Far from the shores of his fatherland, Zeuxis carried his ardent zeal; for he heard of Helen's glory from Fame's golden horn; and in order to fashion her likeness he sought the rarest among the most beautiful Ideas.


The Clever Bee laboriously extracts his precious liquor from the lily and the rose, and from all the lovely flowers that adorn the meadow; thus does sweet music flow from varied strings, concordant melody from various voices.


Enamored of beautiful glory, you turned your wandering feet, O Milton, from your native skies to other parts, in quest of knowledge and the arts. You saw the realms of conquering Gaul, and you met the most worthy heroes of Italy.


Writer half-divine, your thought, emulating virtue in itself, sought out in your travels the truly noble beings; among the best of the better sort, you chose to construct an Idea that included all the virtues.


How many in Florence, whether her own sons or those who have learned to master the Tuscan dialect, whose honored memory, immortalized in learned pages, you treasure up in yourself, communing with them in their works.


In vain did Jove confuse the languages in the exalted Tower of Babel, and so fell, self-vanquished, to the plain: for from your lips not only England, but Spain, France, Tuscany, Greece, Rome, hear each her most dignified speech.


The deepest secrets which Nature hides in Heaven or on Earth, too often covetously concealing them to superhuman minds, you have fully mastered, to reach at last the great boundaries of moral wisdom.


Let Time cease beating his wings, may he arrest his flight.
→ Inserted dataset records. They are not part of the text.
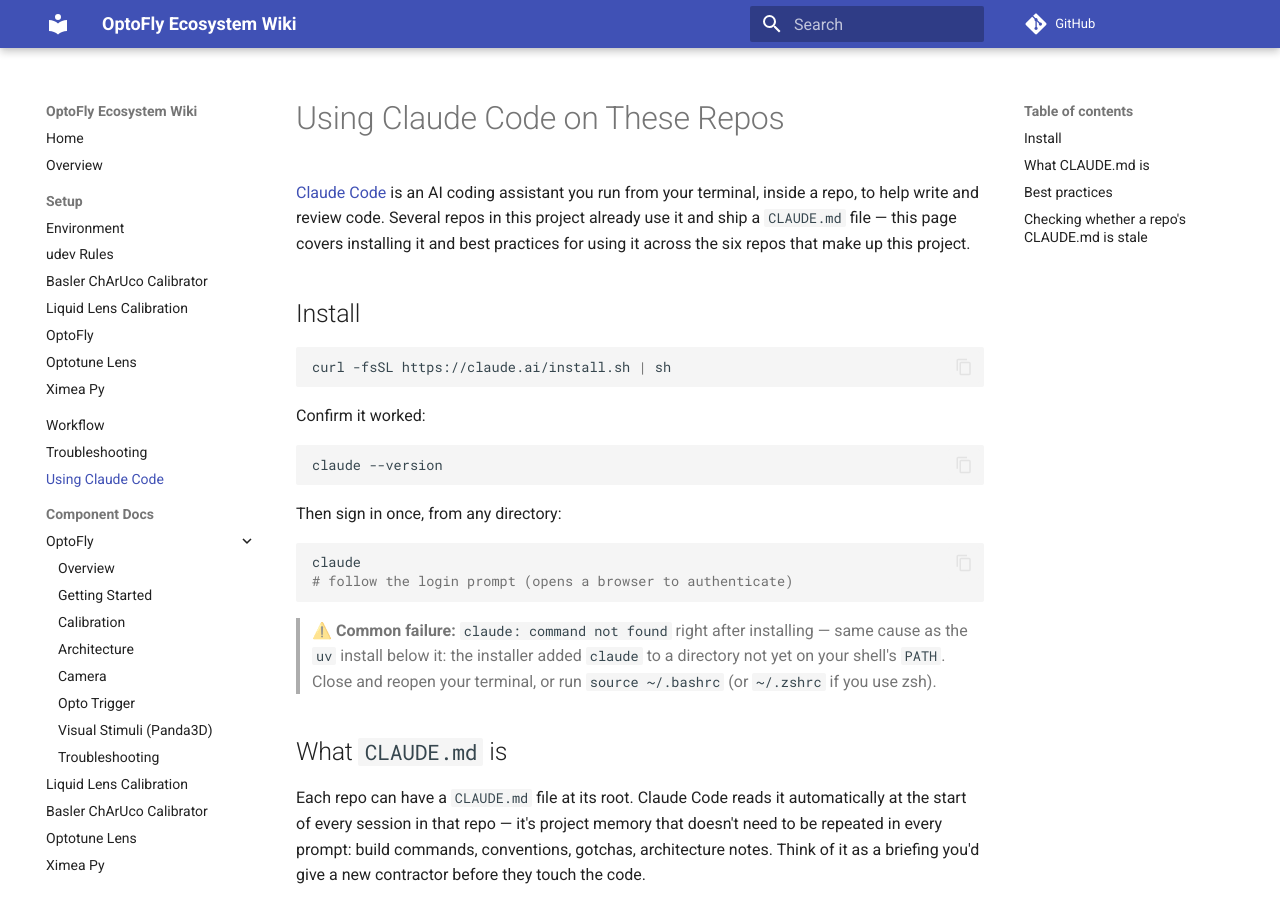
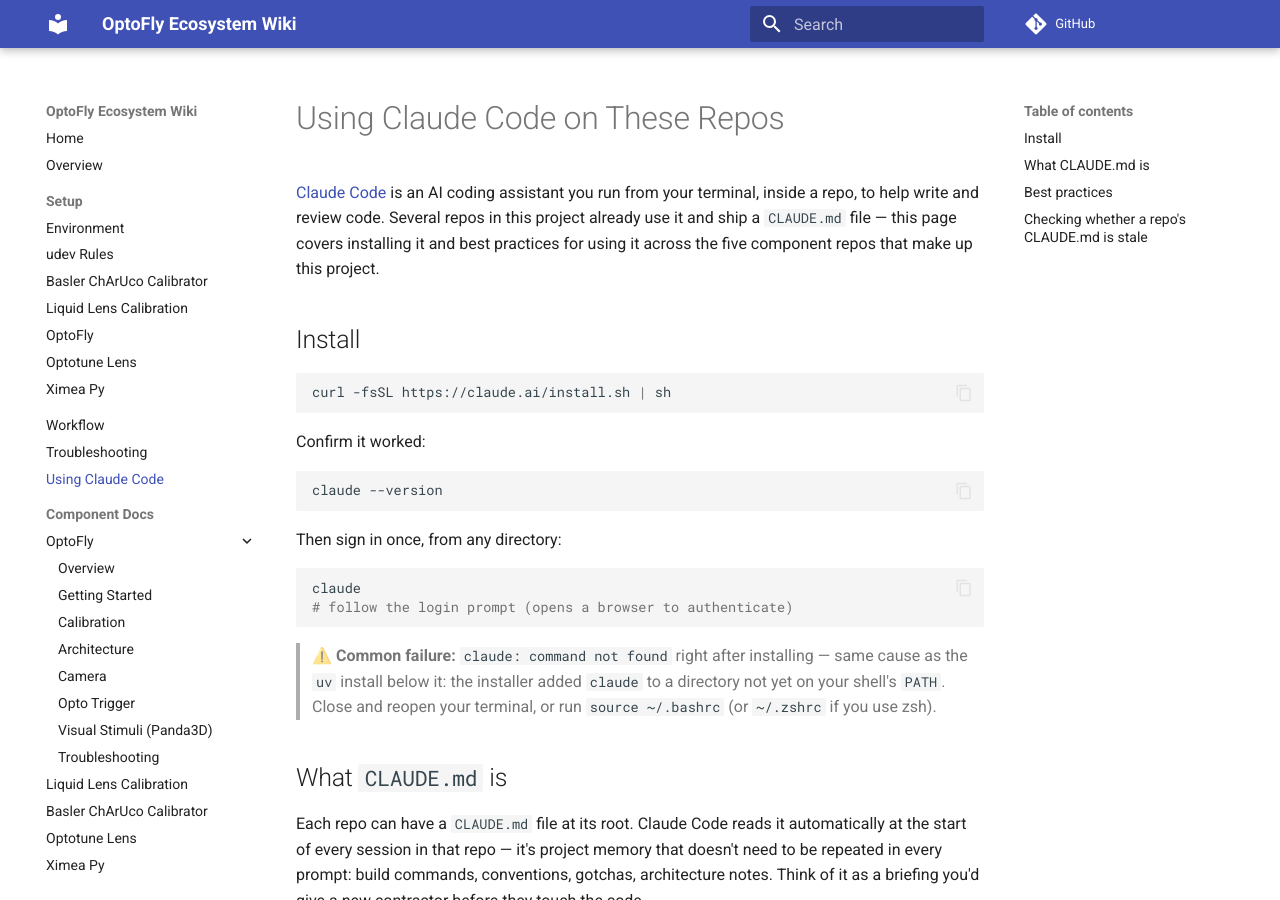
Before and after one commit to mpinb/optofly-docs, an MkDocs documentation site: the page built from docs/claude-code.md, in a window 1280 px wide and 900 px high. Built offline with MkDocs 1.6.1 and Material for MkDocs 9.7.7, drawn with Linux system fonts in a browser that asks for light colours; comment, search, counter and statistics services are not loaded.

Commit message:
Fix repo-count drift across docs (4/5/6 -> consistently 5)
index.md's repo table was missing ximea-py, environment.md still said
"4 repos", and claude-code.md said "six repos" — leftover from before
ximea-py was added as the fifth component repo.

Co-Authored-By: Claude Sonnet 5 <noreply@anthropic.com>

```diff
--- a/docs/claude-code.md
+++ b/docs/claude-code.md
@@ -4,7 +4,7 @@
 run from your terminal, inside a repo, to help write and review code.
 Several repos in this project already use it and ship a `CLAUDE.md` file —
 this page covers installing it and best practices for using it across the
-six repos that make up this project.
+five component repos that make up this project.
 
 ## Install
 
```
Also changed, not shown: docs/index.md (+1 -0 lines), docs/setup/environment.md (+1 -1 lines).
Those years which pass, most discourteously, and to the harm of immortal virtue, should halt; you have within your memory every worthwhile poem or history ever written.


But if I must sing of your sweet song, which exalts you to the skies and so proves your powers of divination, then I must have your lyre; through you, its swan, may Thames proclaim equality with Permessus.


Vainly do I, on the bank of the Arno, try to describe your great and shining merits; for I admire you more than I have power to praise you; I must control my tongue and listen to my heart which, stupified, sings your praise.


By Antonio Francini, Esquire, Gentleman of Florence


TO JOHN MILTON
OF LONDON

A young man distinguished by the land of his
birth and by his personal merits


To a man who, by his journeys to foreign lands, has viewed many lands with care, by his studies has viewed every place the wide world over, so that, like a modern Ulysses, he may gather from every people, everywhere, all that each has to offer.

  To a polyglot, master of many tongues, on whose lips languages once wholly dead live again with such vigor and might that every speech, when it is employed to praise him, loses its power of utterance — he is, himself, thorough master of them all, so that he understands the expressions of admiration and approval called forth from the peoples by his singualr wisdom.

  To a man whose endowments of mind and body move the senses to admiration, and yet through that very admiration rob every man of power to move, whose masterpieces urge all men to applause, yet by their grace, their charm, rob of voice all who mean to applaud.

  To a man in whose memory the whole wide world is lodged, in whose intellect is wisdom, in whose affections is an ardent passion for glory, in whose mouth is eloquence, who, with astronomy as his guide, hears the harmonious strains of the heavenly spheres, with philosophy as his teacher reads and interprets the true meaning of those marvels of nature by which the greatness of God is portrayed, who, with incessant reading of these authors as his companion, probes the hidden mysteries of bygone days, restores what the lapse of the ages has laid low, and traverses the intricacies of learning.

Seeking, restoring, researching. Why do I undertake this arduous task?

  To him, in the publishing of whose merits the tongues of Rumor herself would prove too few, whose merits are not eulogized as they deserve even by the spellbound admiration of the world, to him, by way of reverence and affection, this tribute of admiration, the just reward of his merits, is offered by Charles Dati, a Patrician of Florence.

Offered to this great man by his humble servant, passionate lover of such outstanding merit.